SIXTH SUNDAY OF EASTER
Acts 16: 9 – 15
When we began this series of readings from Acts, I mentioned the change in speakers toward the end of the book, the “we passages.” Here is one of them, a companion of Paul telling about their activities. The identity of this speaker remains a mystery, and no one has a certain explanation why the passages should appear among Paul’s letters. I find it exciting to get this unexpected picture of Paul, the practical mystic. He not only has a vision, but it acts upon it at once, even though it cost a great deal of effort. And behold: success. Our story is about the conversion of one woman, Lydia, and her family, but obviously Paul and his companions made many others. Next Sunday we will hear about the incident that led to the arrest of Paul and his companions.
Revelation 21: 10; 21:22 – 22:5

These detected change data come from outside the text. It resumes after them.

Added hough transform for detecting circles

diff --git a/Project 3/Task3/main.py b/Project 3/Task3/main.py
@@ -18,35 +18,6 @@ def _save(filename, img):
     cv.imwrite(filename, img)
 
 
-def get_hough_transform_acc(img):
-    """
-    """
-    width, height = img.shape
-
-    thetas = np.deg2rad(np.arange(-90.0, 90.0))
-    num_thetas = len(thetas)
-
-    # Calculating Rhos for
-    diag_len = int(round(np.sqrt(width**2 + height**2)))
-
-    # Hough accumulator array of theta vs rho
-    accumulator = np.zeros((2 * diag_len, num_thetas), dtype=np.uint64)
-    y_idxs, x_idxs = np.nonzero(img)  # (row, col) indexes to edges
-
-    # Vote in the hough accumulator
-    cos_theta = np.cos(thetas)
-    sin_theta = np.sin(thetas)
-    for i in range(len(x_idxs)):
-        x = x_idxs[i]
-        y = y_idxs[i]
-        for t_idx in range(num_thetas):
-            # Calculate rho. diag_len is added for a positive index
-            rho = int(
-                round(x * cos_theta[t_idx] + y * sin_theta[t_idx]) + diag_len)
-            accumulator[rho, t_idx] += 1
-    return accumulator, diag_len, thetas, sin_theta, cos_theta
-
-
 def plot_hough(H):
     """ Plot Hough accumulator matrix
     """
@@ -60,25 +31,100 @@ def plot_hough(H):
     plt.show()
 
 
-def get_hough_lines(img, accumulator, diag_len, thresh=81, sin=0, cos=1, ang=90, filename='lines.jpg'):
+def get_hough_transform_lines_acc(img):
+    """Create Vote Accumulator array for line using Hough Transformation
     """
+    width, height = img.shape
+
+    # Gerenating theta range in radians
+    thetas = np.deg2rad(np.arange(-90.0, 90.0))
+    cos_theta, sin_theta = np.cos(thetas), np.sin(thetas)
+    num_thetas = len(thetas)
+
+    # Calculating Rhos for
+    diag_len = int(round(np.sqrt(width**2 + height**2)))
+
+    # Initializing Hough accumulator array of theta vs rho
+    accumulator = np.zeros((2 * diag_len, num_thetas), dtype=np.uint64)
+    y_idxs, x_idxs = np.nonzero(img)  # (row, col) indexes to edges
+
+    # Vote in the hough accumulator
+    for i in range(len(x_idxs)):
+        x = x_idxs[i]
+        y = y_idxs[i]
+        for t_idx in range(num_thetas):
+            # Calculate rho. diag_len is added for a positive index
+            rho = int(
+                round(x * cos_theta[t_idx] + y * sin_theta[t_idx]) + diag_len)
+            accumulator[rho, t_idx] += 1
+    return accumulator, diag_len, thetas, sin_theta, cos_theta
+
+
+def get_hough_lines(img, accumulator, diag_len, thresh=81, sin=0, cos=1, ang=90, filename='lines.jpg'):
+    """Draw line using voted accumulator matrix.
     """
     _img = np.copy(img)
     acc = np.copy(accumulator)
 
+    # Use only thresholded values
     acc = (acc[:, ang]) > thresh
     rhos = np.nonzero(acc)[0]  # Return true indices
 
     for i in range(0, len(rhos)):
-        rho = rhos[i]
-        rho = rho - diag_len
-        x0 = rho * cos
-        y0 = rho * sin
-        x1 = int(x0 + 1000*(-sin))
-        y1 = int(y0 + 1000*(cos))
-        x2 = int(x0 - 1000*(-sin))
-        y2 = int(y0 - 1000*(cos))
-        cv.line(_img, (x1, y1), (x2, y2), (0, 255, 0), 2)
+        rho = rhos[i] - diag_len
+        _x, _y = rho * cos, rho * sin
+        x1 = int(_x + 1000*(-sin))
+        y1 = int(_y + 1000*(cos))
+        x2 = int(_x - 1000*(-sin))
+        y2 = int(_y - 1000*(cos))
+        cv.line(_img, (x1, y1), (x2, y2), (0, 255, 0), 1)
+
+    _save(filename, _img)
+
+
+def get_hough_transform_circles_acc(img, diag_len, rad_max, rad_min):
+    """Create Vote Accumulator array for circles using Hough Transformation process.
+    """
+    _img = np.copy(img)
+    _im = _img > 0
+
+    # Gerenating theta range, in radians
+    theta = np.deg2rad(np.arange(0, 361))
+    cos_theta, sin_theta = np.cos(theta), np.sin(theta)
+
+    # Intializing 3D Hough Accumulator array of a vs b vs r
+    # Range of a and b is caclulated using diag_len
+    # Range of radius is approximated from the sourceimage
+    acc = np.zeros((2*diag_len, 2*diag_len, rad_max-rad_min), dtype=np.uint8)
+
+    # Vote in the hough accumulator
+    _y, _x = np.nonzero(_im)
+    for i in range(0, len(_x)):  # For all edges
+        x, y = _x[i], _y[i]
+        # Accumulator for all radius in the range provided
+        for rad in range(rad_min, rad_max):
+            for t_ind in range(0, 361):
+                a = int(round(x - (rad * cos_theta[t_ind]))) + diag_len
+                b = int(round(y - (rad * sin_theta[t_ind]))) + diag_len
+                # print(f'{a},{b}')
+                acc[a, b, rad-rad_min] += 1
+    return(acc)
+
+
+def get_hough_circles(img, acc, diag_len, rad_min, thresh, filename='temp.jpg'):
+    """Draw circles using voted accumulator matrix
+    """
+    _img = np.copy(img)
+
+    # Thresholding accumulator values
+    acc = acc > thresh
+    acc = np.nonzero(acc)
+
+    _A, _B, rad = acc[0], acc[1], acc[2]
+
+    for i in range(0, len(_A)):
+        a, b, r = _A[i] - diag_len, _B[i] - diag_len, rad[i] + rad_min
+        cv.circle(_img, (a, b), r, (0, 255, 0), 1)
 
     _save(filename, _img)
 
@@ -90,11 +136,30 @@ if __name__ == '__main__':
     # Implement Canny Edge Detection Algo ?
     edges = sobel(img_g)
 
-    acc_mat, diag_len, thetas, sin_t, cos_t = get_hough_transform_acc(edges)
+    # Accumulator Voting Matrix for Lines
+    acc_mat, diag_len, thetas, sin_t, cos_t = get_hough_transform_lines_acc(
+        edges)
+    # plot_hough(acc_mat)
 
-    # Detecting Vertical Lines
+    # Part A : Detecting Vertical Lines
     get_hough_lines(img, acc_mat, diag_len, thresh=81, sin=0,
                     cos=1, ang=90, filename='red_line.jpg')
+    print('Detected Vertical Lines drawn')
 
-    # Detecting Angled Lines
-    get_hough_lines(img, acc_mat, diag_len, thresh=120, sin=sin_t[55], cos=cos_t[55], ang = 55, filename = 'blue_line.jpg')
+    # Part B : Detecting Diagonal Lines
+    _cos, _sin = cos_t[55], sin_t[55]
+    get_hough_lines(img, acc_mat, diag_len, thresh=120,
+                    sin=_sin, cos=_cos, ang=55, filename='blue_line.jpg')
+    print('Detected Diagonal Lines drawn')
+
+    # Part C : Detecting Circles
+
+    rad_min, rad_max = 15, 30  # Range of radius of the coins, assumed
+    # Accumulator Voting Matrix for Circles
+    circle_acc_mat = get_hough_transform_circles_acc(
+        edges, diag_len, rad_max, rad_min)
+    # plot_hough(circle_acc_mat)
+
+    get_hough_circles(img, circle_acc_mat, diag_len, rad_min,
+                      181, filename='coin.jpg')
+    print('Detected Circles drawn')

We hear today the description of the heavenly city that displaces the earthly cities of the Iron Age. This divine city lacks a temple, for as is said in Hebrews 9:23-29, the sacrifice of Jesus removes any further need of sacrifice. The light once provided by sun and moon is overwhelmed by the light which is the glory of God. There will be no more closing of the city gates at night, for there will be no night. Into this open city will march earthly rules, submitting their nations to the rule of God. They will find a new (or perhaps replanted) Garden of Eden with its river of life and trees of life, now grown into groves. All those who are innocent of sin will be gathered here. The sinful, according to Revelation, are already in the lake of fire (21:8). Here the righteous will know the highest possible good: they will see God’s face.
© Arthur H. Cash